Recall that the State Governor, Babajide Sanwo-Olu, on May 18th, 2022, announced the total ban on okada riders at a meeting with the state Commissioner of Police, Area Commanders and Divisional Police Officers at the State House in Alausa.
In Surulere LGA, a resident, Islamiat Gbadegesin, reveled the new development experienced by commuters in terms of bus fares hiked.
She said, “Bus fares have increased and this is going to affect a lot of people plying the roads. Most places leading to major roads have been blocked by serious traffic.”
Another resident, who identified himself only as Oluwatunmida, said many commuters were stranded as there were not enough vehicles to convey them to their destinations.
“I had to take an Uber to work. A lot of people were stranded at bus stops. I wish they could make a good alternative for people because some buses don’t go to certain areas and this will make life harder for people,” he said.
In the Ikeja area, Okada riders were no where to be found as it seem as though the okada riders took to compliance.
A commuter, Ajala Adebayo, who lives at Sango, Ogun State, and works at Ikeja, asked the Lagos State Government to regulate the operation of the riders.
Adebayo said, “I used to take okada to beat time whenever I was running late to office. But now, I have to leave my house on time just to beat traffic.
“The ban is going to affect a lot of things, but eventually, the positive will outweigh the negative effects.
“The rate of okada accident is high, which is caused by lack of regulation for okada riders.
“Okada business is a means of livelihood for youths, especially graduates who cannot secure employment after years of graduation.”
The Director, Press and Public Affairs, Lagos State Task Force, Gbadeyan Abdulraheem, said there was no resistance from the okada riders during the enforcement operation.
He added, “Task force officers are everywhere in the affected areas; another team has just been deployed to Abule-Egba.”
It was gathered that the police patrolled the six affected councils a day to the ban to warn those who wanted to defy the state directive.

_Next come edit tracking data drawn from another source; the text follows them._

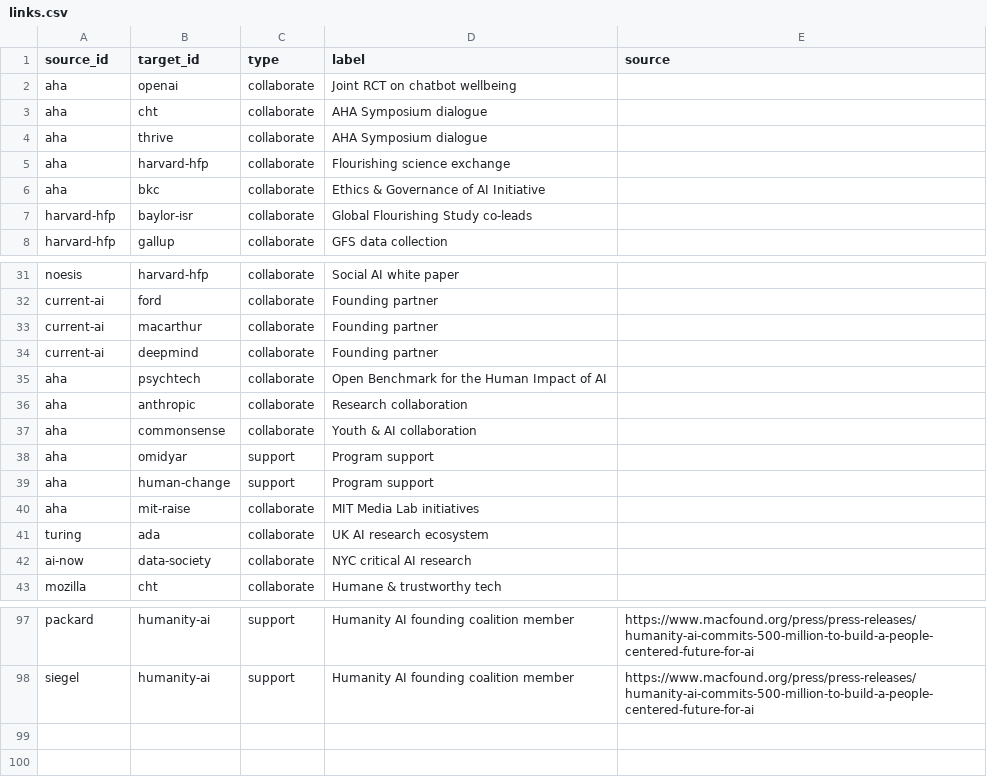
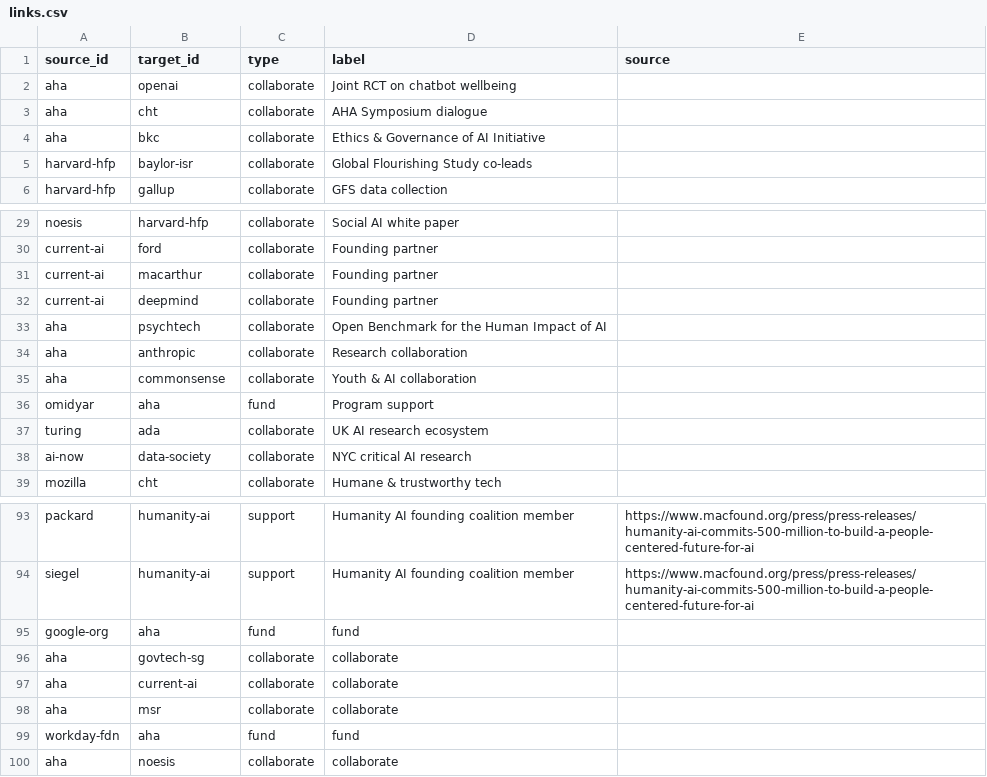
Before and after one commit to mit-cyborgpsychology/AI-Human-Flourishing-Ecosystem-Map, a CSV file: data/links.csv, drawn as a sheet; only a part is shown, gaps mark what is left out; removed rows and columns are numbered as before the commit, all else as after; the diff names each change by its address in the sheet, - before the commit and + after, or states it on an @@ line.

```diff
--- a/data/links.csv
+++ b/data/links.csv
-row 4: aha | thrive | collaborate | AHA Symposium dialogue
-row 5: aha | harvard-hfp | collaborate | Flourishing science exchange
-row 38: aha | omidyar | support | Program support
-row 39: aha | human-change | support | Program support
-row 40: aha | mit-raise | collaborate | MIT Media Lab initiatives
+row 36: omidyar | aha | fund | Program support
+row 95: google-org | aha | fund | fund
+row 96: aha | govtech-sg | collaborate | collaborate
+row 97: aha | current-ai | collaborate | collaborate
+row 98: aha | msr | collaborate | collaborate
+row 99: workday-fdn | aha | fund | fund
+row 100: aha | noesis | collaborate | collaborate
```
Also changed, not shown: data/orgs.csv, 1 other file.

The patrol reportedly involved the police, Army, Navy, Lagos State Traffic Management Authority, Lagos Neighbourhood Safety Corps, Rapid Response Squad, task force and other security agencies.
The General Manager of the Lagos State Neighbourhood Safety Corps, Ifalade Oyekan, said the government’s action was justified.
“The government cannot fold its arms as the menace of okada riders increase on a daily basis,” he was quoted as saying in a statement on the state government’s website.
The Lagos State Commissioner for Information and Strategy, Mr Gbenga Omotosho, said the ban was in the interest of all residents and visitors.
He said, “It is backed up by security and safety concerns. In the first quarter of the year, we had 1,712 accidents in Lagos State and 45 per cent of them were from okada riding. We discovered that youths aged 30 to 39 ride okadas because they want a faster means of transportation and they do not want to work. The chicken was feeding on something ever before corn arrived; Lagos State is the smallest state in Nigeria with the highest population of people, size and landmass, so why can’t people survive without okadas?
“You have to be alive before thinking about what to feed on and earning a living. We believe that there are decent ways of earning a living, like the government providing land so that bike men can farm or otherwise, they can go to the Lagos State Trust Fund to seek funds. Commuters should rely on other means of transportation instead of okadas.”